_Aim of the exercise:_ Please reproduce the records below exactly, omitting any pictures they contain.
Start of Block
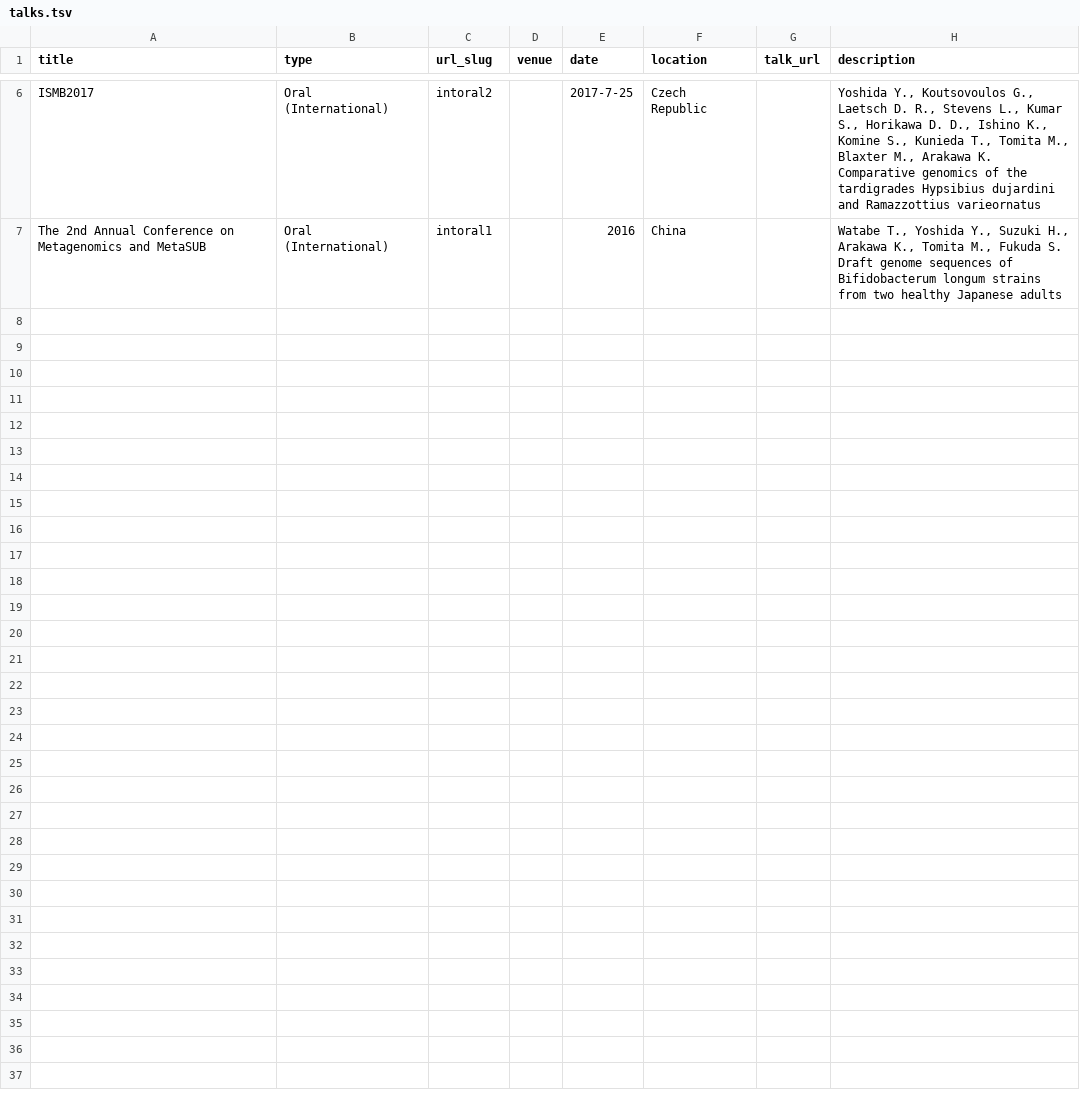
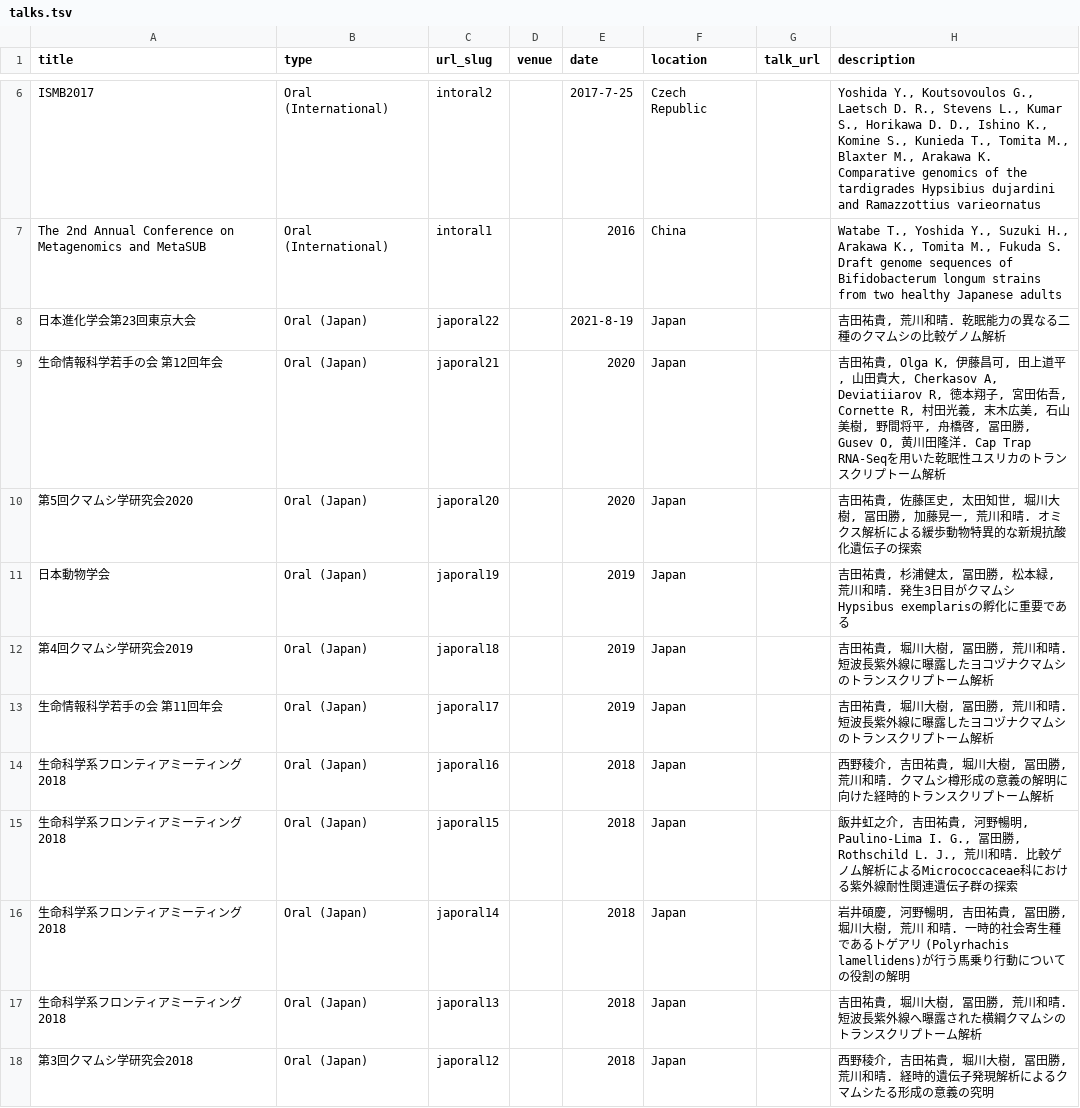
Before and after one commit to abs-yy/abs-yy.github.io, a TSV file: markdown_generator/talks.tsv, drawn as a sheet; only a part is shown, gaps mark what is left out; the diff covers the shown part only; the diff names each change by its address in the sheet, - before the commit and + after, or states it on an @@ line.

```diff
--- a/markdown_generator/talks.tsv
+++ b/markdown_generator/talks.tsv
+row 8: 日本進化学会第23回東京大会 | Oral (Japan) | japoral22 |  | 2021-8-19 | Japan |  | 吉田祐貴, 荒川和晴. 乾眠能力の異なる二種のクマムシの比較ゲノム解析
+row 9: 生命情報科学若手の会 第12回年会 | Oral (Japan) | japoral21 |  | 2020 | Japan |  | 吉田祐貴, Olga K, 伊藤昌可, 田上道平, 山田貴大, Cherkasov A, Deviatiiarov R, 徳本翔子, 宮田佑吾, Cornette R, 村田光義, 末木広美, 石山美樹, 野間将平, 舟橋啓, 冨田勝, Gusev O, 黄川田隆洋. Cap Trap RNA-Seqを用いた乾眠性ユスリカのトランスクリプトーム解析
+row 10: 第5回クマムシ学研究会2020 | Oral (Japan) | japoral20 |  | 2020 | Japan |  | 吉田祐貴, 佐藤匡史, 太田知世, 堀川大樹, 冨田勝, 加藤晃一, 荒川和晴. オミクス解析による緩歩動物特異的な新規抗酸化遺伝子の探索
+row 11: 日本動物学会 | Oral (Japan) | japoral19 |  | 2019 | Japan |  | 吉田祐貴, 杉浦健太, 冨田勝, 松本緑, 荒川和晴. 発生3日目がクマムシ Hypsibus exemplarisの孵化に重要である
+row 12: 第4回クマムシ学研究会2019 | Oral (Japan) | japoral18 |  | 2019 | Japan |  | 吉田祐貴, 堀川大樹, 冨田勝, 荒川和晴. 短波長紫外線に曝露したヨコヅナクマムシのトランスクリプトーム解析
+row 13: 生命情報科学若手の会 第11回年会 | Oral (Japan) | japoral17 |  | 2019 | Japan |  | 吉田祐貴, 堀川大樹, 冨田勝, 荒川和晴. 短波長紫外線に曝露したヨコヅナクマムシのトランスクリプトーム解析
+row 14: 生命科学系フロンティアミーティング 2018 | Oral (Japan) | japoral16 |  | 2018 | Japan |  | 西野稜介, 吉田祐貴, 堀川大樹, 冨田勝, 荒川和晴. クマムシ樽形成の意義の解明に向けた経時的トランスクリプトーム解析
+row 15: 生命科学系フロンティアミーティング 2018 | Oral (Japan) | japoral15 |  | 2018 | Japan |  | 飯井虹之介, 吉田祐貴, 河野暢明, Paulino-Lima I. G., 冨田勝, Rothschild L. J., 荒川和晴. 比較ゲノム解析によるMicrococcaceae科における紫外線耐性関連遺伝子群の探索
+row 16: 生命科学系フロンティアミーティング 2018 | Oral (Japan) | japoral14 |  | 2018 | Japan |  | 岩井碩慶, 河野暢明, 吉田祐貴, 冨田勝, 堀川大樹, 荒川 和晴. 一時的社会寄生種であるトゲアリ (Polyrhachis lamellidens)が行う馬乗り行動についての役割の解明
+row 17: 生命科学系フロンティアミーティング 2018 | Oral (Japan) | japoral13 |  | 2018 | Japan |  | 吉田祐貴, 堀川大樹, 冨田勝, 荒川和晴. 短波長紫外線へ曝露された横綱クマムシのトランスクリプトーム解析
+row 18: 第3回クマムシ学研究会2018 | Oral (Japan) | japoral12 |  | 2018 | Japan |  | 西野稜介, 吉田祐貴, 堀川大樹, 冨田勝, 荒川和晴. 経時的遺伝子発現解析によるクマムシたる形成の意義の究明
```
Also changed, not shown: 11 added rows elsewhere in this file, 26 other files.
End of Block
_Result below:_
Before and after one commit to abs-yy/abs-yy.github.io, a TSV file: markdown_generator/talks.tsv, drawn as a sheet; only a part is shown, gaps mark what is left out; the diff covers the shown part only; the diff names each change by its address in the sheet, - before the commit and + after, or states it on an @@ line.

```diff
--- a/markdown_generator/talks.tsv
+++ b/markdown_generator/talks.tsv
+row 8: 日本進化学会第23回東京大会 | Oral (Japan) | japoral22 |  | 2021-8-19 | Japan |  | 吉田祐貴, 荒川和晴. 乾眠能力の異なる二種のクマムシの比較ゲノム解析
+row 9: 生命情報科学若手の会 第12回年会 | Oral (Japan) | japoral21 |  | 2020 | Japan |  | 吉田祐貴, Olga K, 伊藤昌可, 田上道平, 山田貴大, Cherkasov A, Deviatiiarov R, 徳本翔子, 宮田佑吾, Cornette R, 村田光義, 末木広美, 石山美樹, 野間将平, 舟橋啓, 冨田勝, Gusev O, 黄川田隆洋. Cap Trap RNA-Seqを用いた乾眠性ユスリカのトランスクリプトーム解析
+row 10: 第5回クマムシ学研究会2020 | Oral (Japan) | japoral20 |  | 2020 | Japan |  | 吉田祐貴, 佐藤匡史, 太田知世, 堀川大樹, 冨田勝, 加藤晃一, 荒川和晴. オミクス解析による緩歩動物特異的な新規抗酸化遺伝子の探索
+row 11: 日本動物学会 | Oral (Japan) | japoral19 |  | 2019 | Japan |  | 吉田祐貴, 杉浦健太, 冨田勝, 松本緑, 荒川和晴. 発生3日目がクマムシ Hypsibus exemplarisの孵化に重要である
+row 12: 第4回クマムシ学研究会2019 | Oral (Japan) | japoral18 |  | 2019 | Japan |  | 吉田祐貴, 堀川大樹, 冨田勝, 荒川和晴. 短波長紫外線に曝露したヨコヅナクマムシのトランスクリプトーム解析
+row 13: 生命情報科学若手の会 第11回年会 | Oral (Japan) | japoral17 |  | 2019 | Japan |  | 吉田祐貴, 堀川大樹, 冨田勝, 荒川和晴. 短波長紫外線に曝露したヨコヅナクマムシのトランスクリプトーム解析
+row 14: 生命科学系フロンティアミーティング 2018 | Oral (Japan) | japoral16 |  | 2018 | Japan |  | 西野稜介, 吉田祐貴, 堀川大樹, 冨田勝, 荒川和晴. クマムシ樽形成の意義の解明に向けた経時的トランスクリプトーム解析
+row 15: 生命科学系フロンティアミーティング 2018 | Oral (Japan) | japoral15 |  | 2018 | Japan |  | 飯井虹之介, 吉田祐貴, 河野暢明, Paulino-Lima I. G., 冨田勝, Rothschild L. J., 荒川和晴. 比較ゲノム解析によるMicrococcaceae科における紫外線耐性関連遺伝子群の探索
+row 16: 生命科学系フロンティアミーティング 2018 | Oral (Japan) | japoral14 |  | 2018 | Japan |  | 岩井碩慶, 河野暢明, 吉田祐貴, 冨田勝, 堀川大樹, 荒川 和晴. 一時的社会寄生種であるトゲアリ (Polyrhachis lamellidens)が行う馬乗り行動についての役割の解明
+row 17: 生命科学系フロンティアミーティング 2018 | Oral (Japan) | japoral13 |  | 2018 | Japan |  | 吉田祐貴, 堀川大樹, 冨田勝, 荒川和晴. 短波長紫外線へ曝露された横綱クマムシのトランスクリプトーム解析
+row 18: 第3回クマムシ学研究会2018 | Oral (Japan) | japoral12 |  | 2018 | Japan |  | 西野稜介, 吉田祐貴, 堀川大樹, 冨田勝, 荒川和晴. 経時的遺伝子発現解析によるクマムシたる形成の意義の究明
```
Also changed, not shown: 11 added rows elsewhere in this file, 26 other files.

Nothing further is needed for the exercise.